I chose to focus my final paper on social infrastructure and later, social capital, as a result of reading and watching Eric Klinenberg speak of the topic. The notion of human codependency interests me because of the state of politics in today’s society, especially in the United States. Communities will become more resilient if members work together and share trust. In a society so divided, it is important to research ways to better the community and our individual selves. My final research paper on Red Hook’s resiliency after Hurricane Sandy because I was inspired by my own community on Long Island and my own personal experience after the storm.
Since January, my research approaches have become more holistic. I try to get information from a variety of sources to have a better understanding of my research topic, as in my final. Different perspectives help create context to a situation. Diversity aids in democracy because of the opinions and inputs from various people and sources. The main themes in my inspirational toolkit revolve around the topics of power dynamics, power imbalances, omissions, and exploring bias and privilege. These topics are some I would like to study further about in my academic career and are the parts of my toolkit I would like to share with others. I believe it’s important for everyone, especially in college and in The New School, to be aware of their own privileges. The role of a designer is to listen to the community they are serving. A designer should not be entirely focused on looking for solutions, rather, finding a response to the world and its environment. I am interested in the racial and socioeconomic inequalities that exist within the systems and institutions we are involved in. This class opened up a dialogue about becoming aware of inequalities and their effects on the marginalized.

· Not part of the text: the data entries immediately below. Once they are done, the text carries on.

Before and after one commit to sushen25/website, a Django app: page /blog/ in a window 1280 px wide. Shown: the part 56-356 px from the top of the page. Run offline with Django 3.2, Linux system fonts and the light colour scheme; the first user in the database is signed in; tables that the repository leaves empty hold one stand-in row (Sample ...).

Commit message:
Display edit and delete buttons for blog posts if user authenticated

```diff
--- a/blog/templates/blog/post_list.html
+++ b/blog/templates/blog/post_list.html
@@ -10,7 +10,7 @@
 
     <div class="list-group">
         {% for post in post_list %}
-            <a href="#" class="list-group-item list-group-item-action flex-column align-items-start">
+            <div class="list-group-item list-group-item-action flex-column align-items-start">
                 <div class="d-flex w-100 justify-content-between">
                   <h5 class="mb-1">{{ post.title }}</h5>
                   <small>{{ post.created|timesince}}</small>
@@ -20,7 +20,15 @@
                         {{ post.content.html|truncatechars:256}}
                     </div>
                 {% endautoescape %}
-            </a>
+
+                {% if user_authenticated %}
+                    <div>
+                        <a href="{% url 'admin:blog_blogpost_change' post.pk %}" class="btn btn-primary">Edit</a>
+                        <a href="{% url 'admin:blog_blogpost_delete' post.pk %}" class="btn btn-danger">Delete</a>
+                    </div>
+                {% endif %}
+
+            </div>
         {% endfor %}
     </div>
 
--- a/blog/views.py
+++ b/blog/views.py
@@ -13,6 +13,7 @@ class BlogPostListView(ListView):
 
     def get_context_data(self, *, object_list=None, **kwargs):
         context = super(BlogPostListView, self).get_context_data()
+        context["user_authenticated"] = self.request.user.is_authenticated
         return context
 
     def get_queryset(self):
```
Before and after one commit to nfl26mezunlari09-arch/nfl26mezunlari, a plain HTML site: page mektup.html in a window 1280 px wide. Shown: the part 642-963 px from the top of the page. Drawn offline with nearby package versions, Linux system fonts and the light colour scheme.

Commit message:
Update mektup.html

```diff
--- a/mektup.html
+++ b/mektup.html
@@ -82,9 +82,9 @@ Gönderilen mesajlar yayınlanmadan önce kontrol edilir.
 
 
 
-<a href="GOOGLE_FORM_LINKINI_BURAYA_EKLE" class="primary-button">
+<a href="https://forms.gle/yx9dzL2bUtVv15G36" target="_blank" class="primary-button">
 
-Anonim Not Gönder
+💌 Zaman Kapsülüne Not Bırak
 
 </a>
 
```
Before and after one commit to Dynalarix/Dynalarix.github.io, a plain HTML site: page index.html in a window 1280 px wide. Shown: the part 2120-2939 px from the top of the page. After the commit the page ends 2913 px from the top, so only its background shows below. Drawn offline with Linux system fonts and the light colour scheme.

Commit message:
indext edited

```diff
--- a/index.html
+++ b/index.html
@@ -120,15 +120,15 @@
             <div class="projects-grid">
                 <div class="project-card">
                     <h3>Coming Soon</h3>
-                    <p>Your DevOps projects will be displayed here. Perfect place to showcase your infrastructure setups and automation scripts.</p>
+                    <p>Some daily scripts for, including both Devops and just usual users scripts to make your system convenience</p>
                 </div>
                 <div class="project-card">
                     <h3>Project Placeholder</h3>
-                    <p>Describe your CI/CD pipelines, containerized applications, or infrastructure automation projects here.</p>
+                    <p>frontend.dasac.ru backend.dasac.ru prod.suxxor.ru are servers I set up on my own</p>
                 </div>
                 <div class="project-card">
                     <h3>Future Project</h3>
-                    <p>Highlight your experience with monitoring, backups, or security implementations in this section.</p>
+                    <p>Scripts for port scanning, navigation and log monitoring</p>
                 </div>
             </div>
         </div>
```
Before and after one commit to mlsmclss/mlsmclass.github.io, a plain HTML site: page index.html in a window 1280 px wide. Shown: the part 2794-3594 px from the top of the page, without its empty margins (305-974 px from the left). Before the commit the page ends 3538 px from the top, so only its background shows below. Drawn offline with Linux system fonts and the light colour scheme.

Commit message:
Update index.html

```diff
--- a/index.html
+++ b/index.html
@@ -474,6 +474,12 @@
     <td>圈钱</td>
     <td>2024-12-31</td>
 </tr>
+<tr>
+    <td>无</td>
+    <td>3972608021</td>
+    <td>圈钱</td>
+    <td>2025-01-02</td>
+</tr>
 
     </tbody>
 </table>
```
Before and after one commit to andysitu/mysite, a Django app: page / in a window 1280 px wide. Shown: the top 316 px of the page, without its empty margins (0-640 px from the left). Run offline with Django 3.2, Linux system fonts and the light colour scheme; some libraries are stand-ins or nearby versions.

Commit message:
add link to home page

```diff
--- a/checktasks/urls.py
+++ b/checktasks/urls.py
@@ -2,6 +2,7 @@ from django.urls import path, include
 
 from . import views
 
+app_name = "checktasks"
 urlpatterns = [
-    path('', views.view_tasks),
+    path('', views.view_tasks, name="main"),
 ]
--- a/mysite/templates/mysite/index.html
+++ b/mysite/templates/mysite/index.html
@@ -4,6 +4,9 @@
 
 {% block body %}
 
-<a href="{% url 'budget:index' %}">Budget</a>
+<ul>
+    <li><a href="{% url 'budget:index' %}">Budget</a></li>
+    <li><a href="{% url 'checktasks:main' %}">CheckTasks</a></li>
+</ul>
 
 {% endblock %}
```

Below, I have created a map for my Integrative Seminar 2: Systems and Strategies Inspirational Toolkit:
Bridge 5 Commentary: